Your assignment »
If a record below holds a picture, drop the picture and copy everything else exactly.

Data records »
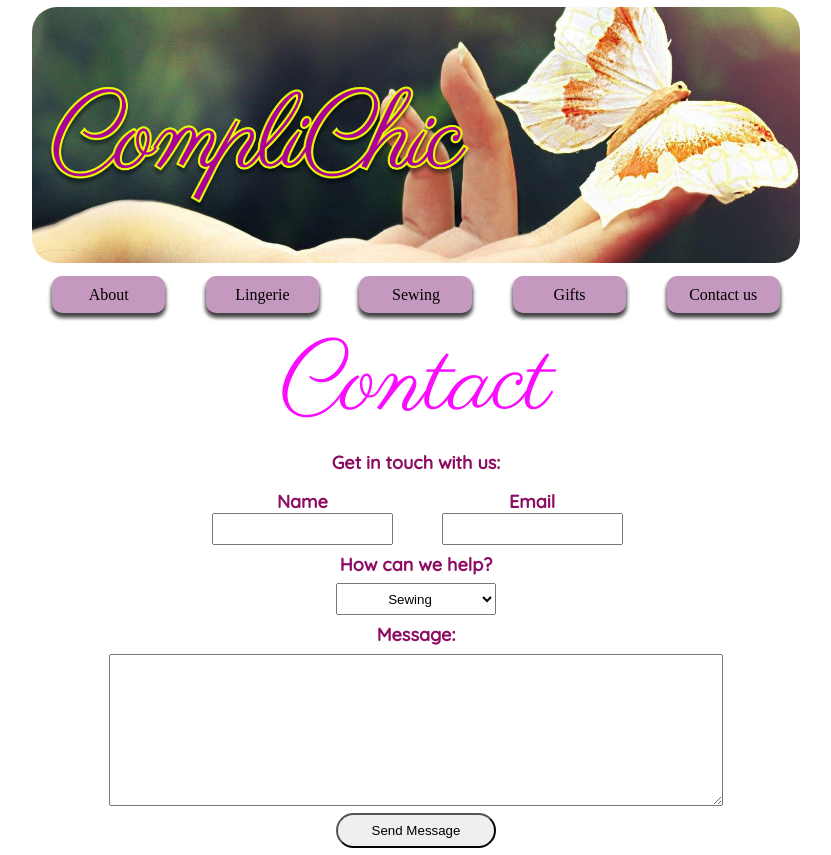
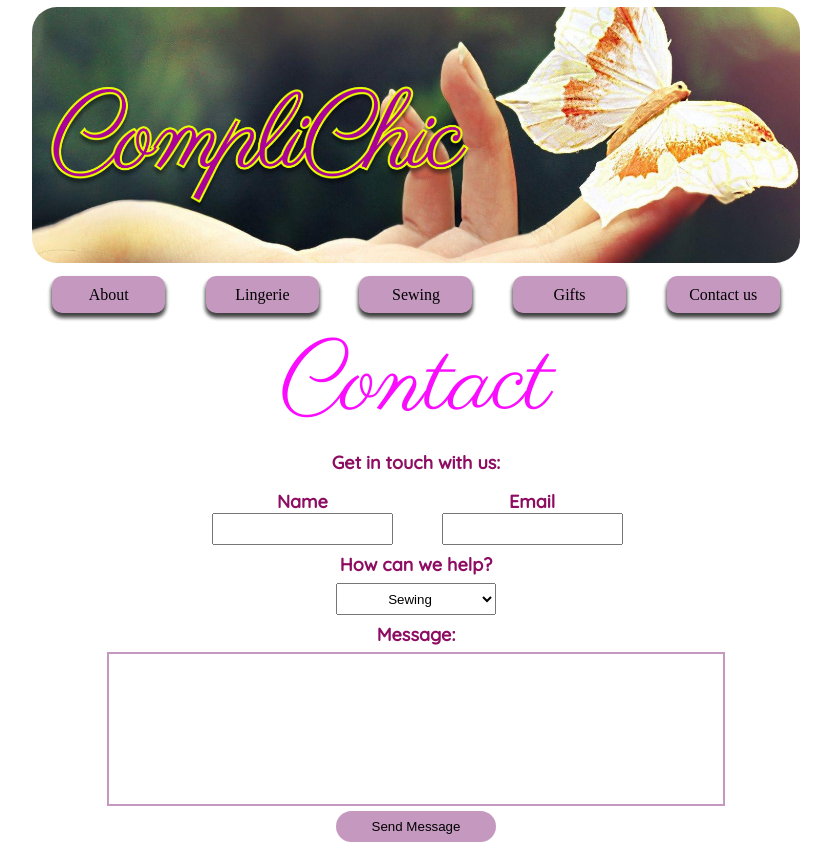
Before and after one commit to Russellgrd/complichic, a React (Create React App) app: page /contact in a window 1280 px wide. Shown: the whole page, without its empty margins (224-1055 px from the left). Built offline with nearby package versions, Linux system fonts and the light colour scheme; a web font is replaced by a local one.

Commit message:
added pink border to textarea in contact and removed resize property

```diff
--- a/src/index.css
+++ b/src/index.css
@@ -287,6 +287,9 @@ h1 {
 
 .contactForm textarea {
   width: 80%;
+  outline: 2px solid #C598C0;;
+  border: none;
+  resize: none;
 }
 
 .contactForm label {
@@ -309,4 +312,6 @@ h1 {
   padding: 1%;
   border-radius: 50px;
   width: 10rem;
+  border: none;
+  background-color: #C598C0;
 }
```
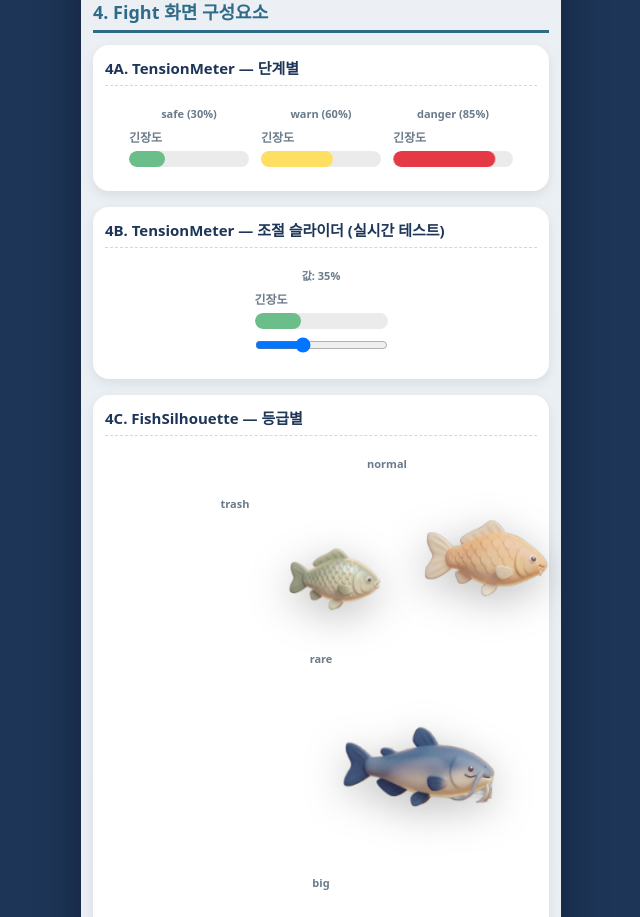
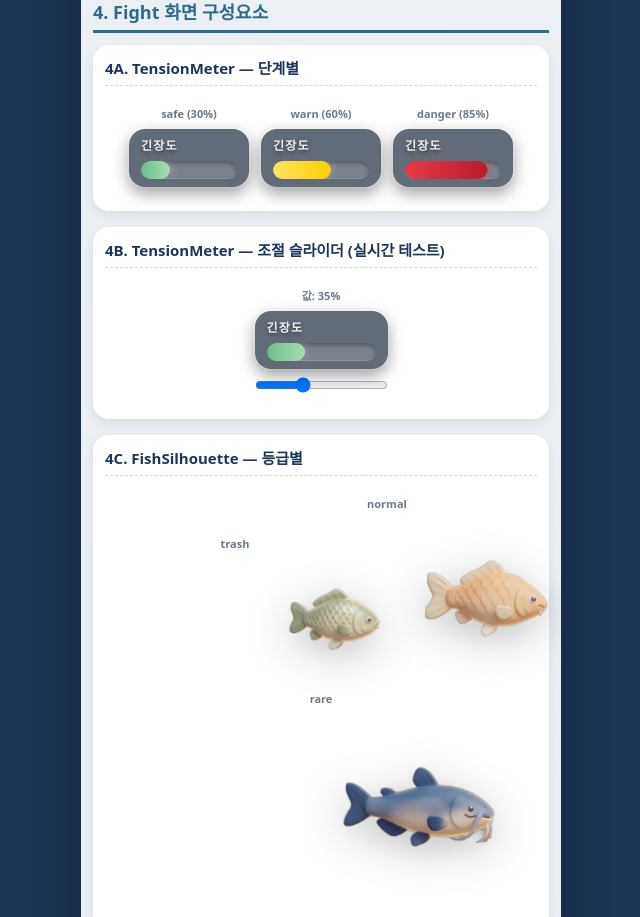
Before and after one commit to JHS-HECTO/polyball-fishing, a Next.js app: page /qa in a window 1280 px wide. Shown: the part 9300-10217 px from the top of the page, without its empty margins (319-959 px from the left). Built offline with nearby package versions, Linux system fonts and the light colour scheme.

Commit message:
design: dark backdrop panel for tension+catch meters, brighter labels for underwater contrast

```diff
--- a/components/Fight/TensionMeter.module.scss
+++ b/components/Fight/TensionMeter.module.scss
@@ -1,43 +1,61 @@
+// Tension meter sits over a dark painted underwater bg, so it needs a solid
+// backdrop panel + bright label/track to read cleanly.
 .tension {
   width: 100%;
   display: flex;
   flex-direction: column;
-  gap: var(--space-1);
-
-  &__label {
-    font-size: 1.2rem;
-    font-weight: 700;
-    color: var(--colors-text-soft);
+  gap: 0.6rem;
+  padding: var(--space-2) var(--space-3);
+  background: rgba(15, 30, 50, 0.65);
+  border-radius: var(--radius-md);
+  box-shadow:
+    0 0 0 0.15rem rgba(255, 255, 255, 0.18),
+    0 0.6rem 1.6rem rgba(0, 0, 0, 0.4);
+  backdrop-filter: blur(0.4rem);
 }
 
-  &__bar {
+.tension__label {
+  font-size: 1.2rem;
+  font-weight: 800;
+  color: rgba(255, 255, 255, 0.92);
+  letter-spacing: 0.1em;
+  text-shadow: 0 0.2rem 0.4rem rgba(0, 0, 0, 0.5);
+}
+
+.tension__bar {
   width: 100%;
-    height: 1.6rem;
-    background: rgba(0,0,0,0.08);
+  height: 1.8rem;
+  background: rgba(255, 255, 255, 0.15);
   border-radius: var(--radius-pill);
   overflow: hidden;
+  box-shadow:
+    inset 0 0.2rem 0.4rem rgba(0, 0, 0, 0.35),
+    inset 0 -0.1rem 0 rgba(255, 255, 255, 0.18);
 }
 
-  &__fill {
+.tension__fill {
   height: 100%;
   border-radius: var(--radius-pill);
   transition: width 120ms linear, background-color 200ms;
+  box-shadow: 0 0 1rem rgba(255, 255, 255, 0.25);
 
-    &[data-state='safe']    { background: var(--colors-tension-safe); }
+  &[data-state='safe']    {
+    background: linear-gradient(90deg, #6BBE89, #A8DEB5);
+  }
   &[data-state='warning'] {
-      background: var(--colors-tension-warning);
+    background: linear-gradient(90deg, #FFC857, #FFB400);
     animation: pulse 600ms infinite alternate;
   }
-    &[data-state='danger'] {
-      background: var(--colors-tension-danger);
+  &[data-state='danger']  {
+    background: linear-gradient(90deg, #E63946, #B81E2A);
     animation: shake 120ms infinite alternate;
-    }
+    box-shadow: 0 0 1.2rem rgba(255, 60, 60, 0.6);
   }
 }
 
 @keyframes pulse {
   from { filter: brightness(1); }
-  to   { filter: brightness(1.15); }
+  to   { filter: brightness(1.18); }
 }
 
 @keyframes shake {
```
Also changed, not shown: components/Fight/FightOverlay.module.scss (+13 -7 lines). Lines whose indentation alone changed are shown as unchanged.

Your response »
Before and after one commit to Russellgrd/complichic, a React (Create React App) app: page /contact in a window 1280 px wide. Shown: the whole page, without its empty margins (224-1055 px from the left). Built offline with nearby package versions, Linux system fonts and the light colour scheme; a web font is replaced by a local one.

Commit message:
added pink border to textarea in contact and removed resize property

```diff
--- a/src/index.css
+++ b/src/index.css
@@ -287,6 +287,9 @@ h1 {
 
 .contactForm textarea {
   width: 80%;
+  outline: 2px solid #C598C0;;
+  border: none;
+  resize: none;
 }
 
 .contactForm label {
@@ -309,4 +312,6 @@ h1 {
   padding: 1%;
   border-radius: 50px;
   width: 10rem;
+  border: none;
+  background-color: #C598C0;
 }
```
Before and after one commit to JHS-HECTO/polyball-fishing, a Next.js app: page /qa in a window 1280 px wide. Shown: the part 9300-10217 px from the top of the page, without its empty margins (319-959 px from the left). Built offline with nearby package versions, Linux system fonts and the light colour scheme.

Commit message:
design: dark backdrop panel for tension+catch meters, brighter labels for underwater contrast

```diff
--- a/components/Fight/TensionMeter.module.scss
+++ b/components/Fight/TensionMeter.module.scss
@@ -1,43 +1,61 @@
+// Tension meter sits over a dark painted underwater bg, so it needs a solid
+// backdrop panel + bright label/track to read cleanly.
 .tension {
   width: 100%;
   display: flex;
   flex-direction: column;
-  gap: var(--space-1);
-
-  &__label {
-    font-size: 1.2rem;
-    font-weight: 700;
-    color: var(--colors-text-soft);
+  gap: 0.6rem;
+  padding: var(--space-2) var(--space-3);
+  background: rgba(15, 30, 50, 0.65);
+  border-radius: var(--radius-md);
+  box-shadow:
+    0 0 0 0.15rem rgba(255, 255, 255, 0.18),
+    0 0.6rem 1.6rem rgba(0, 0, 0, 0.4);
+  backdrop-filter: blur(0.4rem);
 }
 
-  &__bar {
+.tension__label {
+  font-size: 1.2rem;
+  font-weight: 800;
+  color: rgba(255, 255, 255, 0.92);
+  letter-spacing: 0.1em;
+  text-shadow: 0 0.2rem 0.4rem rgba(0, 0, 0, 0.5);
+}
+
+.tension__bar {
   width: 100%;
-    height: 1.6rem;
-    background: rgba(0,0,0,0.08);
+  height: 1.8rem;
+  background: rgba(255, 255, 255, 0.15);
   border-radius: var(--radius-pill);
   overflow: hidden;
+  box-shadow:
+    inset 0 0.2rem 0.4rem rgba(0, 0, 0, 0.35),
+    inset 0 -0.1rem 0 rgba(255, 255, 255, 0.18);
 }
 
-  &__fill {
+.tension__fill {
   height: 100%;
   border-radius: var(--radius-pill);
   transition: width 120ms linear, background-color 200ms;
+  box-shadow: 0 0 1rem rgba(255, 255, 255, 0.25);
 
-    &[data-state='safe']    { background: var(--colors-tension-safe); }
+  &[data-state='safe']    {
+    background: linear-gradient(90deg, #6BBE89, #A8DEB5);
+  }
   &[data-state='warning'] {
-      background: var(--colors-tension-warning);
+    background: linear-gradient(90deg, #FFC857, #FFB400);
     animation: pulse 600ms infinite alternate;
   }
-    &[data-state='danger'] {
-      background: var(--colors-tension-danger);
+  &[data-state='danger']  {
+    background: linear-gradient(90deg, #E63946, #B81E2A);
     animation: shake 120ms infinite alternate;
-    }
+    box-shadow: 0 0 1.2rem rgba(255, 60, 60, 0.6);
   }
 }
 
 @keyframes pulse {
   from { filter: brightness(1); }
-  to   { filter: brightness(1.15); }
+  to   { filter: brightness(1.18); }
 }
 
 @keyframes shake {
```
Also changed, not shown: components/Fight/FightOverlay.module.scss (+13 -7 lines). Lines whose indentation alone changed are shown as unchanged.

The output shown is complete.